IoT technologies will be key to not just rebuilding our industries, economies, and societies from the pandemic—but making them better than ever before.
It’s well-known that disasters often lead to the biggest advancements. Innovations that would normally take years to receive the necessary funding and overcome legal hurdles can be deployed far more quickly during, and in the aftermath of, a crisis.
Governments and investors are looking for companies with technologies that can not only restore some normality but help us to “build back better”. IoT News’ list of innovative companies to watch in 2021 may provide some inspiration.
In alphabetical order:
General Electric’s roots trace back to Thomas Edison himself. The company’s subsidiary, GE Digital, aims to continue the legacy of one of the world’s most famous innovators.
GE Digital was launched in 2015 and focuses on IIoT (Industrial Internet of Things) solutions to disrupt industries such as manufacturing, energy, telecommunications, and, of course, power generation.
“GE Digital offers the industry deep domain expertise and insights on customer problems. We use analytics and digital twin capabilities to allow us to extract usable business insights.

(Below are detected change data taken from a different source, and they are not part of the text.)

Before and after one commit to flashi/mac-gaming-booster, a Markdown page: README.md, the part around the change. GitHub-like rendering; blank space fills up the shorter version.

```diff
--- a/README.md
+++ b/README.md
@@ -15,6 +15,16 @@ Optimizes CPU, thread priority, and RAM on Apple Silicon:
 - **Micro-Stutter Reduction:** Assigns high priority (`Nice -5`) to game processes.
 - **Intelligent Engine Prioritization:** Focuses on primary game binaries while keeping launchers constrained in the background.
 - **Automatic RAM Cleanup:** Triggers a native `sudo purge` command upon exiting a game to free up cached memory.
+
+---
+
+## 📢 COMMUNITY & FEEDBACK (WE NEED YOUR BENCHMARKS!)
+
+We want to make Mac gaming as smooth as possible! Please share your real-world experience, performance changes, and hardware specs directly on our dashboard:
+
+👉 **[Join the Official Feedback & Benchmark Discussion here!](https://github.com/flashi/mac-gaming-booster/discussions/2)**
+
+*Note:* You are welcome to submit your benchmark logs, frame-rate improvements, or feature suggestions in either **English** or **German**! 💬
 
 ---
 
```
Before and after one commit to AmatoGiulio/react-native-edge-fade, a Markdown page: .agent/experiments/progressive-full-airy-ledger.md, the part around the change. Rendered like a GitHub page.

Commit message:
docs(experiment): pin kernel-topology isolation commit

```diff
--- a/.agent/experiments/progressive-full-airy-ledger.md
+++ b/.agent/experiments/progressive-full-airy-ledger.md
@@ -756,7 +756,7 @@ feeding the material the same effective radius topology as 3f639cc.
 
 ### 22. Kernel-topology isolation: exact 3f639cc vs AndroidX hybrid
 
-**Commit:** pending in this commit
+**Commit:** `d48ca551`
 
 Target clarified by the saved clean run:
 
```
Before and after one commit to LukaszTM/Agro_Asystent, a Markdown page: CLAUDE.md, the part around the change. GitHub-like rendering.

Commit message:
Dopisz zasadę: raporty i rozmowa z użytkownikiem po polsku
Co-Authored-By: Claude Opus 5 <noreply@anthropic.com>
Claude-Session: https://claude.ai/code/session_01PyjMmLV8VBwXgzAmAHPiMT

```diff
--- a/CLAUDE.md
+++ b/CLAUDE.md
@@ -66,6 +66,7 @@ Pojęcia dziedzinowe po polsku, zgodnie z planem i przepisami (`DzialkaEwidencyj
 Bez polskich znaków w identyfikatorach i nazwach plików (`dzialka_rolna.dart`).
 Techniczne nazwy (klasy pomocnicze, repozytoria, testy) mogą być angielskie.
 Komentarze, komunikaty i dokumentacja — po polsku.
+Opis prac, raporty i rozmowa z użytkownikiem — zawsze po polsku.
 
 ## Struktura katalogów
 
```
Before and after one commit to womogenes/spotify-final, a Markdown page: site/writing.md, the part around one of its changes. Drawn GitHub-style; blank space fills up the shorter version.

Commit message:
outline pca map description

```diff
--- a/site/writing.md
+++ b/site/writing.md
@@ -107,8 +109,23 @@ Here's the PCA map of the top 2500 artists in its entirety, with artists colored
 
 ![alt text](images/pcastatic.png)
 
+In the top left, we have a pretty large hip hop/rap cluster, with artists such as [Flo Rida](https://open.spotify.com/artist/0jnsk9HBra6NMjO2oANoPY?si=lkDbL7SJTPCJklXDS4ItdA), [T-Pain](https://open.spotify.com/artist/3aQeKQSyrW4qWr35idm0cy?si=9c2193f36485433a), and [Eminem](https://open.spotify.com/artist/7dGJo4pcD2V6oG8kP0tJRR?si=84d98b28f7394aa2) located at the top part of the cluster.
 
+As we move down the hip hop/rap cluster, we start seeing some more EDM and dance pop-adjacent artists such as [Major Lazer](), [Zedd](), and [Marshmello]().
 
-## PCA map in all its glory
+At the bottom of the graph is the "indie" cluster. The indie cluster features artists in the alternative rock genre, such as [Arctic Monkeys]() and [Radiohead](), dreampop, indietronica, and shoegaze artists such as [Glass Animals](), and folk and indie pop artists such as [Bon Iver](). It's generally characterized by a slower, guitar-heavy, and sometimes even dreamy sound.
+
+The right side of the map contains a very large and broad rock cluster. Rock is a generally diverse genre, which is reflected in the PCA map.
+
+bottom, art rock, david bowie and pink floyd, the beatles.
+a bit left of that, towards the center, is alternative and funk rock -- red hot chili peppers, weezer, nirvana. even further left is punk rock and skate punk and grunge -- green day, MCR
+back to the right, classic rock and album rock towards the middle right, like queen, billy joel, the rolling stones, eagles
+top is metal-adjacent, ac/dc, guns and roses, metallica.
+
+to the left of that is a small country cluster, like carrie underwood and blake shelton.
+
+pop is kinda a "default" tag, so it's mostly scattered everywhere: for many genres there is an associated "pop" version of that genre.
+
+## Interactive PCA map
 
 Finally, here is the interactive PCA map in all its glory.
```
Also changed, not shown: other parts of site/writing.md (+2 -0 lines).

This provides us with the ability to tie insights to business outcomes by automating workflows, by interfaces to customers, and integrating with the control system in a customer’s facility,” Colin Parris, senior vice president and CTO of GE Digital, tells IoT News.
The company has several notable projects and achievements under its belt over its relatively short life so far including:
Chery Jaguar Land Rover uses GE Digital’s Proficy MES in their engine manufacturing facility in Changshu to connect more than 100,000 integration points in real-time across 500 machines on the shop floor.
China’s SAGW (Shanghai Automobile Gear Works) uses GE Digital’s Proficy Plant Applications to create a “Process Digital Twin”. The use of a digital twin has improved equipment utilisation by 20 percent and reduced inspection costs by 40 percent.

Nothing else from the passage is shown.